* EXERCISE BRIEF:
For the word "const", determine how many lines of the entries below contain it, and give only that number.

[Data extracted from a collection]
--------------------

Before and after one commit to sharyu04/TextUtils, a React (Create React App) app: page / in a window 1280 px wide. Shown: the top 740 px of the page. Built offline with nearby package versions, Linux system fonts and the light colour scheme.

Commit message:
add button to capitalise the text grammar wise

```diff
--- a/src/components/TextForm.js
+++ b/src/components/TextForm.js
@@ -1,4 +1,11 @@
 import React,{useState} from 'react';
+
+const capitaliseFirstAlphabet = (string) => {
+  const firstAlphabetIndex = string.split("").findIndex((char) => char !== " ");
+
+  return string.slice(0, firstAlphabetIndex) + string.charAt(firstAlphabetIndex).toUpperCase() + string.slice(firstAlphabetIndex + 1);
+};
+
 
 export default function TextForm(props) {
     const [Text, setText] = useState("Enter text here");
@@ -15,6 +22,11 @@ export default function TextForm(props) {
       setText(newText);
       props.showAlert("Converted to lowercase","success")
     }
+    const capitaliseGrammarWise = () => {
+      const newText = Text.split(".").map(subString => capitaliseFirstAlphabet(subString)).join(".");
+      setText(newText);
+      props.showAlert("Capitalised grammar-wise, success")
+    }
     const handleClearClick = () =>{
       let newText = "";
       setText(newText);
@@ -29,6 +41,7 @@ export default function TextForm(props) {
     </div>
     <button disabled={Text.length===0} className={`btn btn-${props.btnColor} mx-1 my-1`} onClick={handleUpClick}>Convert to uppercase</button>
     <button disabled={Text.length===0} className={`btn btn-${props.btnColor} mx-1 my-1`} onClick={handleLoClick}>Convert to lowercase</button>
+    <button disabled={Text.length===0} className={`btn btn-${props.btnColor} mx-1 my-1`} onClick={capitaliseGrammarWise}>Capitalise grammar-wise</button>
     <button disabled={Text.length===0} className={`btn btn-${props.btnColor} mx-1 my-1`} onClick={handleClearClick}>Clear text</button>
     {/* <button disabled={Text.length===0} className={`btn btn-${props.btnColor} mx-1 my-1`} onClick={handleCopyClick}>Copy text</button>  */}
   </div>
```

--------------------

* RESULT OF THIS TASK:
6